• _Task inputs_:
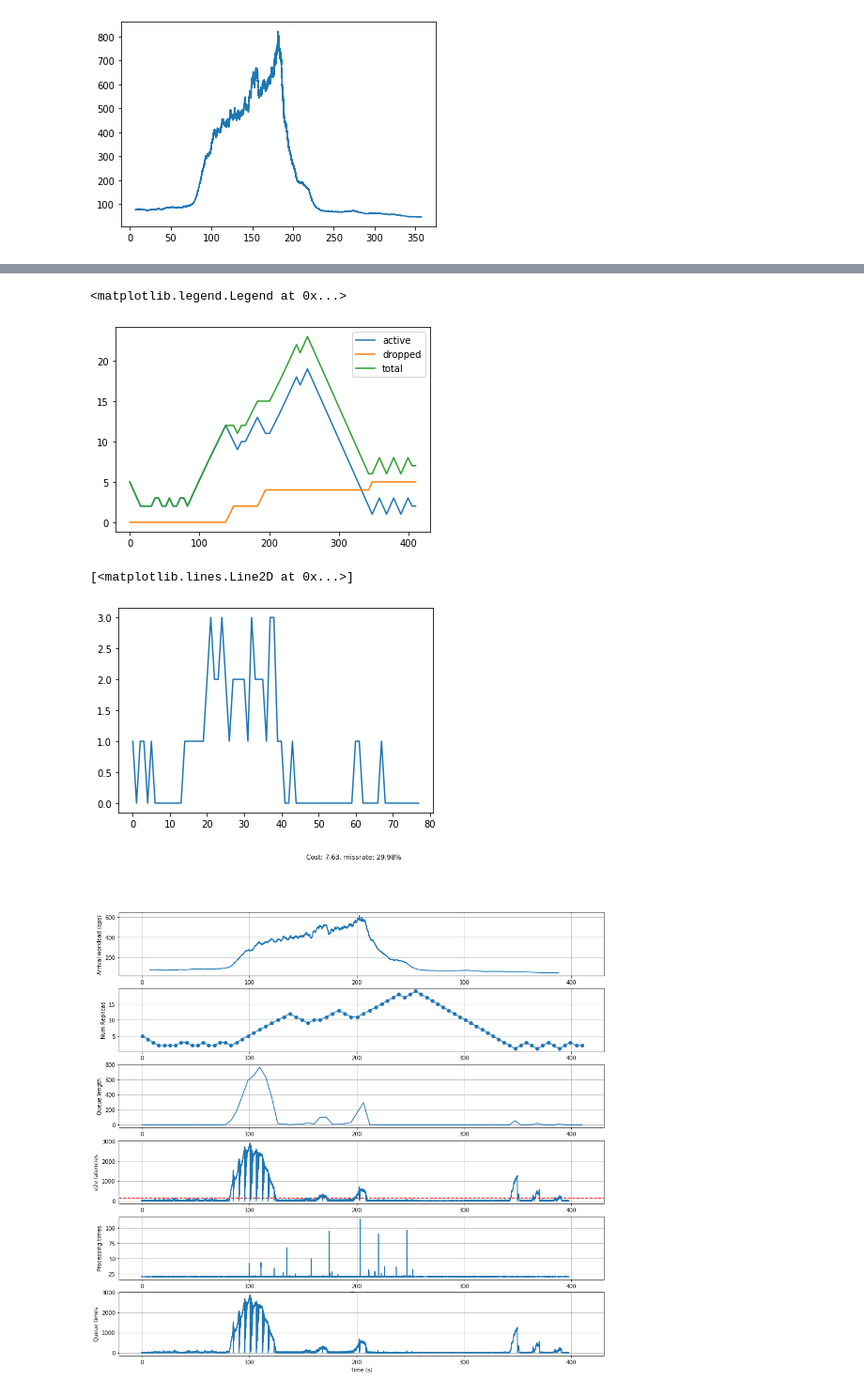
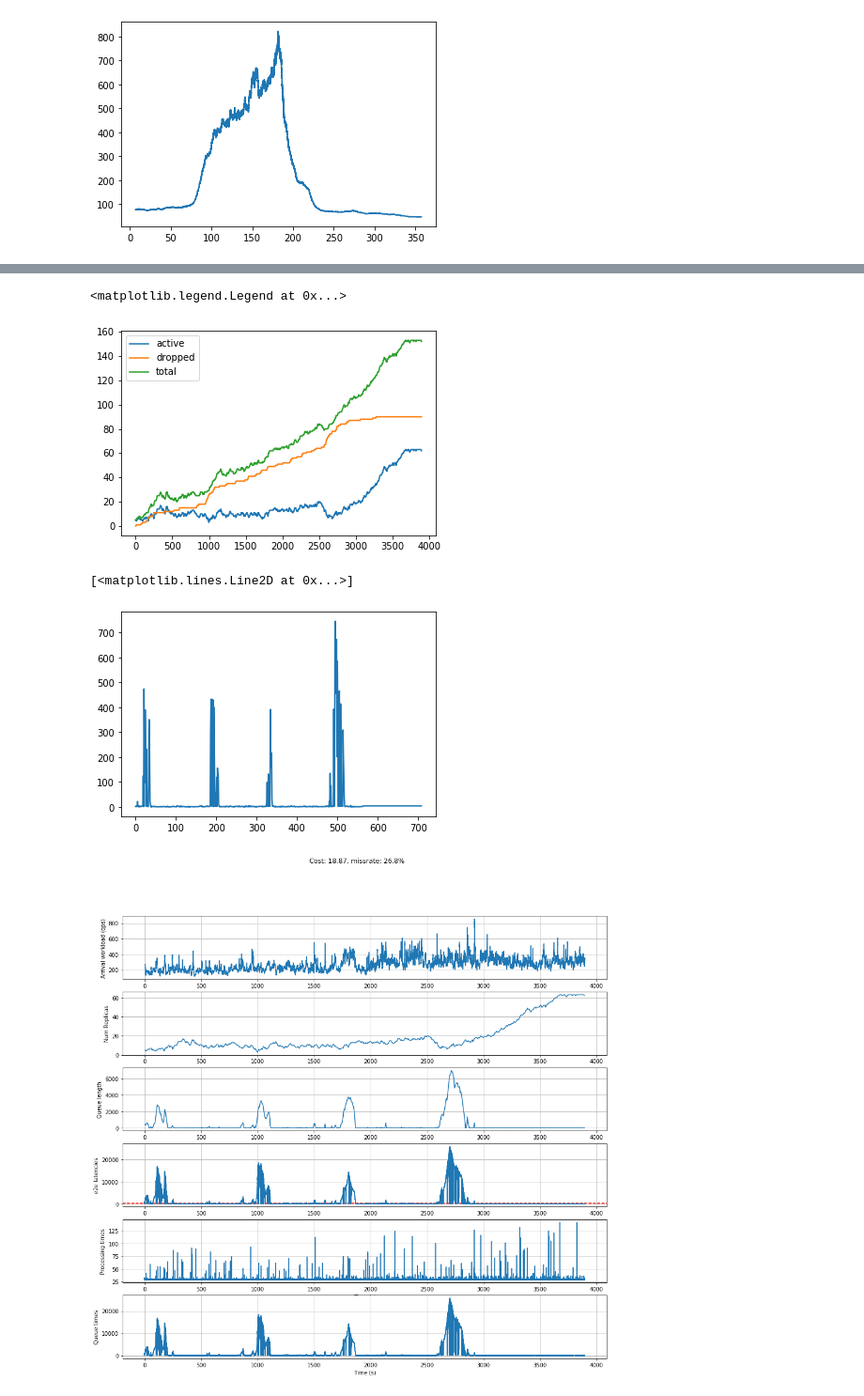
Before and after one commit to EyalSel/mantis-module, a Jupyter notebook: Plotting-Exps.ipynb, the cells around one changed output, grey strips where cells are left out. Shown: that part at 94% size. Drawn from its saved outputs; the diff is of its cells as text; code cells hidden in the pictures.

```diff
--- a/Plotting-Exps.ipynb
+++ b/Plotting-Exps.ipynb
@@ -19,7 +19,7 @@ plot_deltas(mountain_6min)
 # %% [output]
 [figure]
 # %%
-with open("ctls/lineage", 'rb') as f:
+with open("k8s/DRL_lineage", 'rb') as f:
     unpacker = msgpack.Unpacker(f)
     lineage = list(unpacker)
 # %%
@@ -55,7 +39,7 @@ processing_times = np.array(lineage_df[b"_4_done_time"] - lineage_df[b"_3_dequeu
 queue_times = np.array(lineage_df[b"_3_dequeue_time"] - lineage_df[b"_2_enqueue_time"]) * 1000.
 queue_times = queue_times[sorted_indices]
 # %%
-with open("ctls/metrics", 'rb') as f:
+with open("k8s/DRL_metrics", 'rb') as f:
     unpacker = msgpack.Unpacker(f)
     metrics = list(unpacker)
 # %%
@@ -72,44 +56,44 @@ plt.plot(metrics_ts, [m[b'num_total_replica'] for m in metrics], label="total")
 plt.legend()
 # %% [output]
 <matplotlib.legend.Legend at 0x...>
-[figure, old version]
+[figure, new version]
 # %%
 plt.plot([np.max(m[b"queue_sizes"]) - np.min(m[b"queue_sizes"]) for m in metrics])
 # %% [output]
 [<matplotlib.lines.Line2D at 0x...>]
-[figure, old version]
+[figure, new version]
 # %%
-## fig=plt.figure(figsize=(16,15))
+fig=plt.figure(figsize=(16,15))
 slo = 150
 missrate = np.sum(e2e_lats > slo) / len(observed_deltas)
 cost = np.mean(active_rf)
 plt.suptitle("Cost: {}, missrate: {}%".format(round(cost, 2), round(missrate*100, 2)))
 ax1 = plt.subplot(6,1,1)
 plt.ylabel("Arrival workload (qps)")
 plt.grid()
 plot_deltas(observed_deltas)
 ax2 = plt.subplot(6,1,2, sharex = ax1)
 plt.ylabel("Num Replicas")
 plt.grid()
-plt.plot(metrics_ts, active_rf, marker="o")
+plt.plot(metrics_ts, active_rf) #, marker="o")
 ax2 = plt.subplot(6,1,3, sharex = ax1)
 plt.ylabel("Queue length")
 plt.grid()
 plt.plot(metrics_ts, active_queue_size)
 ax2 = plt.subplot(6,1,4, sharex = ax1)
 plt.ylabel("e2e latencies")
 plt.grid()
 plt.axhline(y=slo, color="red", linestyle="--")
 plt.plot(e2e_lats_ts, e2e_lats)
 ax2 = plt.subplot(6,1,5, sharex = ax1)
 plt.plot(e2e_lats_ts, processing_times)
 plt.ylabel("Processing times")
 plt.xlabel("Time (s)")
 plt.grid()
 ax2 = plt.subplot(6,1,6, sharex = ax1)
 plt.plot(e2e_lats_ts, queue_times)
 plt.ylabel("Queue times")
 plt.xlabel("Time (s)")
 plt.grid()
 # %% [output]
-[figure, old version]
+[figure, new version]
```
Also changed, not shown: parts of 1 cell of this notebook, 4 other files.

• _What is expected_: Look through the material and report how many of its lines hold the string "ylabel", giving the number only.

• _Result of the task_: 6